Call for Papers: Transhumanism, Cognitive Enhancement and AI

Call for Papers: Special Issue: Transhumanism, Cognitive Enhancement and AI

The journal Minds and Machines invites submissions for a special issue on the topic of transhumanism, cognitive enhancement, cyborgization, uploading and artificial intelligence.

Further details here: [link]

6 Responses to “Call for Papers: Transhumanism, Cognitive Enhancement and AI”

  1. I’ve been reading Greg Egan and I’m in the spirit! Too many other projects going now though, so this sort of thing has to be filed in the “someday, maybe” category. I do think there are all kinds of cool philosophical implications and quandaries. Hm, maybe I should work up a blog post or two!

  2. Pete Mandik says:

    What Egan have you been reading? My faves of his are his novel Diaspora and a short story called “Reasons to be Cheerful”.

    He has the best grasp of phil mind and cog sci of any Sci Fi author I’ve encountered so far.

  3. I read Diaspora last year and just finished Permutation City a couple weeks ago. I liked Diaspora better, but there was plenty to think about in Permutation City, too — especially exactly why that crazy “dust hypothesis” has to be false!

    He’s a gold-mine for ideas about transhuman cognition! Where is “Reasons to be Cheerful” collected?

  4. Pete Mandik says:

    I read “Reasons” as an ebook from fictionwise, but if you google around you might find additional sources. Here’s the fictionwise link (which contains an informative excerpt_:

    Permutation City was a lot of fun. I like the stuff early on about the irrelevance of objective time and temporal order for the functional realization of time consciousness.

    Also, yeah, dust theory! It’s fun to wonder what sort of modal realism is thereby presupposed. Does dust theory entail trans-world causation(whereby proving something possible makes a possible world in which it is actual spring into existence)? Or are we, the reader, simply having our attention shifted from one world to the next each time one of the characters does one of their proofs? It’s been a few years, so maybe I’m not remembering the book correctly.

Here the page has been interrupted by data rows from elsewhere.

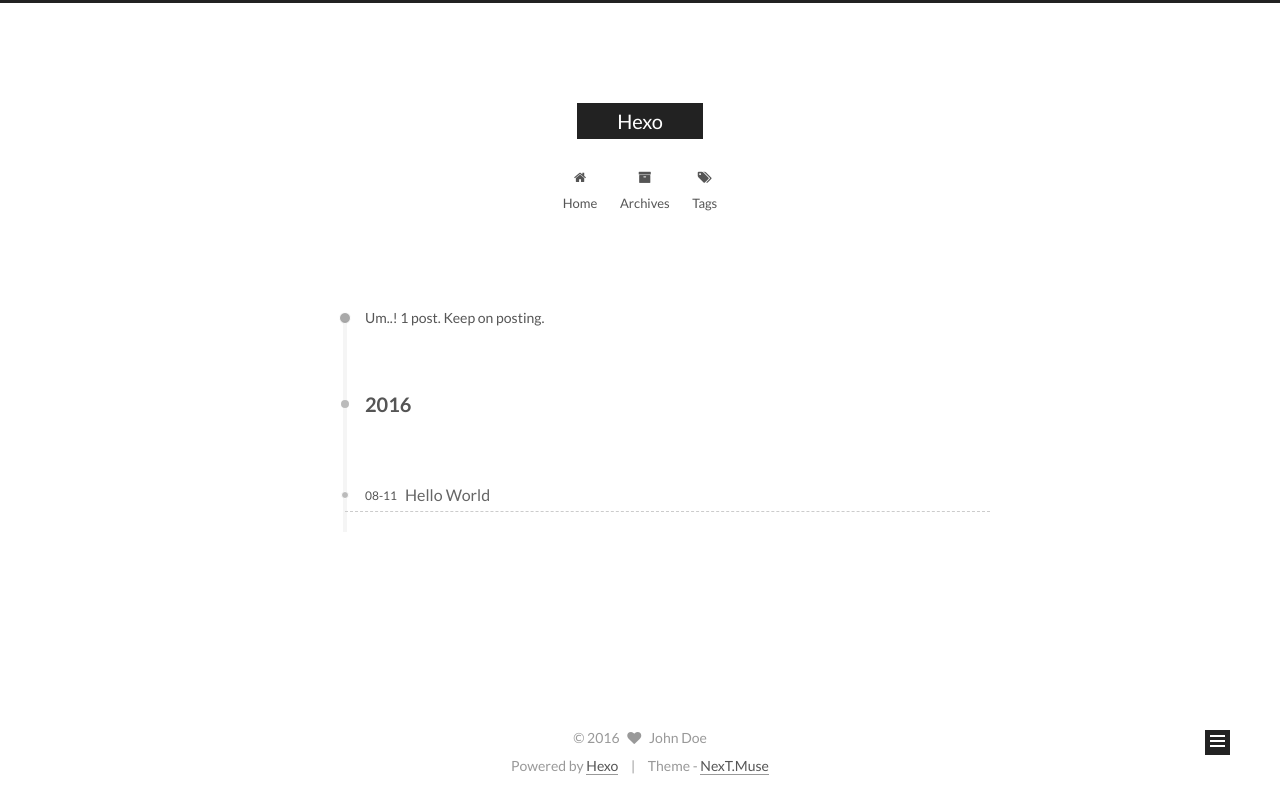
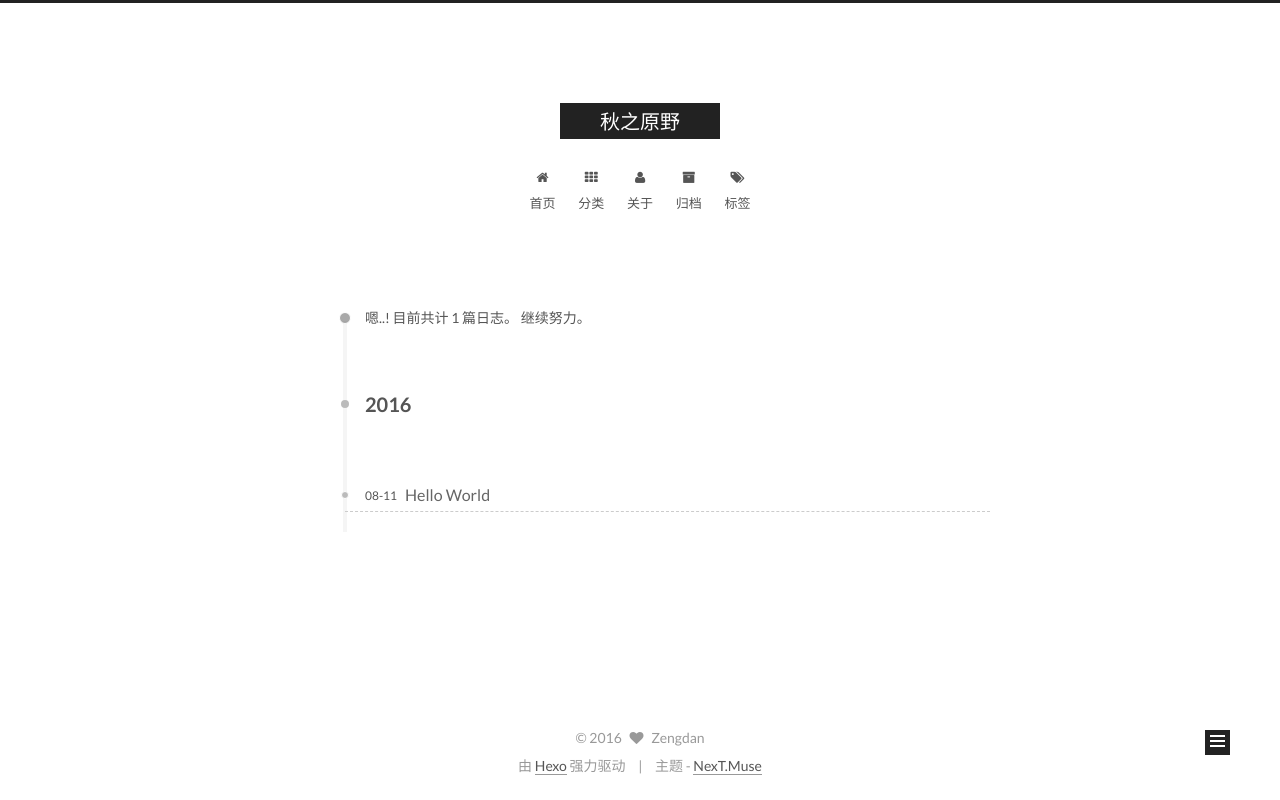
Before and after one commit to zengdan/zengdan.github.io, a plain HTML site: page archives/2016/08/index.html in a window 1280 px wide. Drawn offline with Linux system fonts and the light colour scheme.

Commit message:
Site updated: 2016-08-12 00:51:57

```diff
--- a/archives/2016/08/index.html
+++ b/archives/2016/08/index.html
@@ -84,12 +84,15 @@
 
 
 
+<meta name="description" content="爱情、文艺、精进、哀伤">
 <meta property="og:type" content="website">
-<meta property="og:title" content="Hexo">
+<meta property="og:title" content="秋之原野">
 <meta property="og:url" content="http://yoursite.com/archives/2016/08/index.html">
-<meta property="og:site_name" content="Hexo">
+<meta property="og:site_name" content="秋之原野">
+<meta property="og:description" content="爱情、文艺、精进、哀伤">
 <meta name="twitter:card" content="summary">
-<meta name="twitter:title" content="Hexo">
+<meta name="twitter:title" content="秋之原野">
+<meta name="twitter:description" content="爱情、文艺、精进、哀伤">
 
 
 
@@ -102,7 +105,7 @@
     motion: true,
     duoshuo: {
       userId: 0,
-      author: 'Author'
+      author: '博主'
     }
   };
 </script>
@@ -112,10 +115,10 @@
 
   <link rel="canonical" href="http://yoursite.com/archives/2016/08/"/>
 
-  <title> Archive | Hexo </title>
+  <title> 归档 | 秋之原野 </title>
 </head>
 
-<body itemscope itemtype="http://schema.org/WebPage" lang="">
+<body itemscope itemtype="http://schema.org/WebPage" lang="zh-Hans">
 
 
 
@@ -143,7 +146,7 @@
   <div class="custom-logo-site-title">
     <a href="/"  class="brand" rel="start">
       <span class="logo-line-before"><i></i></span>
-      <span class="site-title">Hexo</span>
+      <span class="site-title">秋之原野</span>
       <span class="logo-line-after"><i></i></span>
     </a>
   </div>
@@ -170,7 +173,27 @@
 
               <i class="menu-item-icon fa fa-fw fa-home"></i> <br />
 
-            Home
+            首页
+          </a>
+        </li>
+
+
+        <li class="menu-item menu-item-categories">
+          <a href="/categories" rel="section">
+
+              <i class="menu-item-icon fa fa-fw fa-th"></i> <br />
+
+            分类
+          </a>
+        </li>
+
+
+        <li class="menu-item menu-item-about">
+          <a href="/about" rel="section">
+
+              <i class="menu-item-icon fa fa-fw fa-user"></i> <br />
+
+            关于
           </a>
         </li>
 
@@ -180,7 +203,7 @@
 
               <i class="menu-item-icon fa fa-fw fa-archive"></i> <br />
 
-            Archives
+            归档
           </a>
         </li>
 
@@ -190,7 +213,7 @@
 
               <i class="menu-item-icon fa fa-fw fa-tags"></i> <br />
 
-            Tags
+            标签
           </a>
         </li>
 
@@ -220,7 +243,7 @@
 
 
 
-      Um..! 1 post. Keep on posting.
+      嗯..! 目前共计 1 篇日志。 继续努力。
     </span>
 
 
@@ -302,15 +325,15 @@
         <div class="site-author motion-element" itemprop="author" itemscope itemtype="http://schema.org/Person">
           <img class="site-author-image" itemprop="image"
                src="/images/avatar.gif"
-               alt="John Doe" />
-          <p class="site-author-name" itemprop="name">John Doe</p>
-          <p class="site-description motion-element" itemprop="description"></p>
+               alt="Zengdan" />
+          <p class="site-author-name" itemprop="name">Zengdan</p>
+          <p class="site-description motion-element" itemprop="description">爱情、文艺、精进、哀伤</p>
         </div>
         <nav class="site-state motion-element">
           <div class="site-state-item site-state-posts">
             <a href="/archives">
               <span class="site-state-item-count">1</span>
-              <span class="site-state-item-name">posts</span>
+              <span class="site-state-item-name">日志</span>
             </a>
           </div>
 
@@ -353,15 +376,15 @@
   <span class="with-love">
     <i class="fa fa-heart"></i>
   </span>
-  <span class="author" itemprop="copyrightHolder">John Doe</span>
+  <span class="author" itemprop="copyrightHolder">Zengdan</span>
 </div>
 
 <div class="powered-by">
-  Powered by <a class="theme-link" href="https://hexo.io">Hexo</a>
+  由 <a class="theme-link" href="https://hexo.io">Hexo</a> 强力驱动
 </div>
 
 <div class="theme-info">
-  Theme -
+  主题 -
   <a class="theme-link" href="https://github.com/iissnan/hexo-theme-next">
     NexT.Muse
   </a>
--- a/css/main.css
+++ b/css/main.css
@@ -1548,7 +1548,7 @@
   width: 4px;
   height: 4px;
   border-radius: 50%;
-  background: #ff2d1f;
+  background: #f9ffff;
 }
 .links-of-blogroll {
   font-size: 13px;
```
Also changed, not shown: 2016/08/11/hello-world/index.html (+38 -18 lines), archives/2016/index.html (+41 -18 lines), archives/index.html (+41 -18 lines), index.html (+41 -18 lines).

  5. Thanks, Pete! (I lost track of this thread ’til now.)

    What’s cool about the dust theory, in my mind, is that it seems to follow naturally from the more plausible view that temporal order and spatial location don’t matter. As long as somewhere in the universe a configuration like the one needed for your next time slice is instantiated, you’re good to go! One assumption dust theory needs in order to work (I think) is that counterfactuals are not important, since the counterfactual relationships in real functional transitions in the brain are going to be very different from those of the dispersed states by means of which you are instantiated in the dust theory. But it’s tempting for me to make that assumption since I’m not keen on things modal. How can my consciousness now be somehow constitutively dependent on what would have happened if…?

    So I think underneath it, dust theory is very modally irrealist. But maybe this is just my own particular way of spinning it out….

    (Well, there’s the kernel of the post I was thinking of writing about it.)

  6. Paul Patton says:

    One of the topics mentioned in the title of this thread is uploading. If one accepts a functionalist view of mind, then uploading is possible in principle if the brain is somehow scanned and a functionally isomorphic duplicate is created as a computer model. This is fine in principle, but I have yet to see an even remotely plausible speculation about how it might ever be actually accomplished with future technology. Nanotechnology guru Eric Drexler suggested that the brain of the uploadee might first be frozen (or vitrified) using cryonics techniques, and then disassembled molecular monolayer by molecular monolayer by a planar array of nanomachines. The hypothetical nanomachines might record the position and identity of each molecule as it is detached. The problem with this proposal is that it assumes that biological molecules are easily detachable lumps, like bricks in a stack of bricks. Real biological molecules (DNA, myosin, actin, collagens, etc.) are often long and stringy, and so don’t seem amenable to being easily detached in this way. There is also the huge problem of determining the identity of each molecule as it is removed. Have there been any serious proposals about how any of these problems might plausibly be resolved by some imaginable future technology? If not, then it doesn’t seem to me that uploading warrents discussion as anything other than a philosopher’s thought experiment.